Cochrane Database of Systematic Reviews: Plain Language Summaries [Internet] - John Wiley & Sons, Ltd.

Version: 2015

If it is thought that someone might have GERD, treatment with a proton pump inhibitor can be tried out. If this relieves the symptoms, then it is very likely that GERD is causing them. Further tests might be necessary if there is no clear outcome or if the person has unusual symptoms.A lot of people have heartburn after large meals. Occasional acid reflux is normal too. But very frequent, severe heartburn or acid reflux can be a sign of gastro-esophageal reflux disease, or GERD for short. In GERD, some of the stomach contents flow back into the food pipe because the entrance to the stomach doesn't close properly.It is usually typical symptoms like these that make people seek medical advice. Sometimes people have an examination because of other symptoms, and then discover by chance that their food pipe is inflamed. The food pipe can become inflamed if the mucous membranes lining it are repeatedly exposed to acidic stomach juices.Describing your symptoms in as much detail as possible is important when it comes to diagnosing GERD:What symptoms do you have?Where exactly are they?How often do you have them?Do the symptoms occur after eating or when your stomach is empty?Do they get worse when you lie down?This information can help the doctor to find out whether the symptoms are being caused by GERD or by something else.GERD doesn't always cause obvious symptoms. For instance, someone might have GERD without having heartburn or acid reflux, or these symptoms may only be very infrequent or mild. Or they may have other, less typical symptoms, such as problems swallowing, a sore throat or a cough.

Informed Health Online [Internet] - Institute for Quality and Efficiency in Health Care (IQWiG).

Version: November 18, 2015

Patients with only mild or intermittent heartburn may have adequate relief with lifestyle modifications and with antacids, although other options are available. The two most commonly used drugs for treatment of heartburn are H2‐receptor antagonists (H2RAs) and proton pump inhibitors (PPIs). These drugs act by suppressing the release of acid from the stomach. This review found that in the short term PPIs relieve heartburn better than H2RAs in patients who are treated without specific diagnostic testing. Although the difference is smaller, this is also true for patients with gastro‐oesophageal reflux disease (GORD), who have a normal upper endoscopy . In summary, proton pump inhibitor drugs appear to be more effective than H2‐receptor antagonists for relieving heartburn.

Cochrane Database of Systematic Reviews: Plain Language Summaries [Internet] - John Wiley & Sons, Ltd.

Version: 2013

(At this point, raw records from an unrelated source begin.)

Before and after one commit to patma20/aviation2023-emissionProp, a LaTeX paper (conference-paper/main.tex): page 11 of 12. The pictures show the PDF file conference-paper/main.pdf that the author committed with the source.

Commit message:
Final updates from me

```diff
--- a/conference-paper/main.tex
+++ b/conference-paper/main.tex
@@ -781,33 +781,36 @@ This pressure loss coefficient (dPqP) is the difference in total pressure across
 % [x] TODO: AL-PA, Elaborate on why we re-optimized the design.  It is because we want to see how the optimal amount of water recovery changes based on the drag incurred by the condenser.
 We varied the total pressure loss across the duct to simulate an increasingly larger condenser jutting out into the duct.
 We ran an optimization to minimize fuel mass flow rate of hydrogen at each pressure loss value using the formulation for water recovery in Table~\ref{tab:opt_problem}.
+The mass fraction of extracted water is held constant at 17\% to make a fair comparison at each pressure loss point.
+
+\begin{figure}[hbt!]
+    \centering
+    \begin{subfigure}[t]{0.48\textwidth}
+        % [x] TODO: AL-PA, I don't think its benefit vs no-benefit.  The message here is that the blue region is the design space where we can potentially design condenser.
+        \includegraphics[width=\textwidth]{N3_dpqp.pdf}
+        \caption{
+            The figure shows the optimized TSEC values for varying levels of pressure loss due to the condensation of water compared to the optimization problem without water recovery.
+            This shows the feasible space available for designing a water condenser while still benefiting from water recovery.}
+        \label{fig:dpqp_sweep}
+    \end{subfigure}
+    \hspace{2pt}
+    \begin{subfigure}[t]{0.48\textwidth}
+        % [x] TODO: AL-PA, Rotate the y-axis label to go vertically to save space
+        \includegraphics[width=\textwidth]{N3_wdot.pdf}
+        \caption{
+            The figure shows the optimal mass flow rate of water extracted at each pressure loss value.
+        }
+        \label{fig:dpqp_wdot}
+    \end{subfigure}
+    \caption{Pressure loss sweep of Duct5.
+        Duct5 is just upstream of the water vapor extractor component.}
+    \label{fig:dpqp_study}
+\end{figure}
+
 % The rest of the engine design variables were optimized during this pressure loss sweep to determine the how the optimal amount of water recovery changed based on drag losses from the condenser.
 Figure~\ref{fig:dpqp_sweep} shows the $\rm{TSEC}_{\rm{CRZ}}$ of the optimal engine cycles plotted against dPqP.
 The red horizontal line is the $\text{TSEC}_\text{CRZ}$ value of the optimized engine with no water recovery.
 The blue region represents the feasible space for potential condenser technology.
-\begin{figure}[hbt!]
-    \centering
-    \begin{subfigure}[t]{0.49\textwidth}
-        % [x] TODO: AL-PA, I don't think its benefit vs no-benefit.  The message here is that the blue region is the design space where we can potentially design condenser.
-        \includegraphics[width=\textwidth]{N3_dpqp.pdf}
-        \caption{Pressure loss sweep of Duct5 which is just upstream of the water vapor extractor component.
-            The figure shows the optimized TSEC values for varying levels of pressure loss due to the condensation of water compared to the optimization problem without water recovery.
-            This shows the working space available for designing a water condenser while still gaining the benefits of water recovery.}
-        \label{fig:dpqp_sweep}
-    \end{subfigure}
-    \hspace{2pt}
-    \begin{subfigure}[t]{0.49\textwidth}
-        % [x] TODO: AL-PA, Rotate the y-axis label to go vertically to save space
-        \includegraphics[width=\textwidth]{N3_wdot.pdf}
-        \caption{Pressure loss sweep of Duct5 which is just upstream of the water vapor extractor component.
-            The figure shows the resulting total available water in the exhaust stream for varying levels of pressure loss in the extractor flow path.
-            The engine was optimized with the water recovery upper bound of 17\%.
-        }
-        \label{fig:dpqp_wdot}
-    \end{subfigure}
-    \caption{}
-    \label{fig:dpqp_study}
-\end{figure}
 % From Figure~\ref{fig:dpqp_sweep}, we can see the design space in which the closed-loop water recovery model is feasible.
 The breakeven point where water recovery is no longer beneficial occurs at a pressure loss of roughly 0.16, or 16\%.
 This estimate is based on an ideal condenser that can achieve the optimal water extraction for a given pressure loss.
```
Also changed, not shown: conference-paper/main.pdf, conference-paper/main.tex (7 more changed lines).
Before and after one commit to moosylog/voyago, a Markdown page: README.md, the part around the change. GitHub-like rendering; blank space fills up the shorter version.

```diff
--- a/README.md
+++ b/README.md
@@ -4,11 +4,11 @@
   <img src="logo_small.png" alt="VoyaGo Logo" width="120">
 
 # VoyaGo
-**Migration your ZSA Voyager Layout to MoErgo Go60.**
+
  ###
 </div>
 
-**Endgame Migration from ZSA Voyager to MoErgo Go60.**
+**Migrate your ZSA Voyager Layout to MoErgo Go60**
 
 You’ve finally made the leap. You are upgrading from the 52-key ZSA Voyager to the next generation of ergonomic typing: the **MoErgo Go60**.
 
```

Many people will be familiar with the burning pain that spreads from their upper stomach into their throat, accompanied by a bitter taste in their mouths. In gastro-esophageal reflux disease (GERD), these symptoms are frequent and severe. They may also be accompanied by other symptoms such as problems swallowing, a burning throat and a cough.

Informed Health Online [Internet] - Institute for Quality and Efficiency in Health Care (IQWiG).

Version: November 18, 2015

Typical symptoms of GERD, such as heartburn and acid reflux, can sometimes be relieved by changing your diet. Effective medications are also available. Surgery might be considered in some cases.Many people have heartburn every now and again after eating a large meal, and will be familiar with the unpleasant burning feeling in their chest, just behind their breastbone. Occasional acid reflux is normal too. But if you often experience acid reflux, have severe heartburn, and it is having a big effect on your everyday life, you may have what is known as “gastro-esophageal reflux disease”, or GERD for short. Reflux is where some of the contents of your stomach leak out and flow back into your food pipe because the entrance to your stomach doesn't close properly.

Informed Health Online [Internet] - Institute for Quality and Efficiency in Health Care (IQWiG).

Version: November 18, 2015

This review aims to evaluate the effectiveness of interventions for relieving heartburn in pregnancy. Interventions include advice on diet, lifestyle modification, medications and complementary therapies.

Cochrane Database of Systematic Reviews: Plain Language Summaries [Internet] - John Wiley & Sons, Ltd.

Version: 2015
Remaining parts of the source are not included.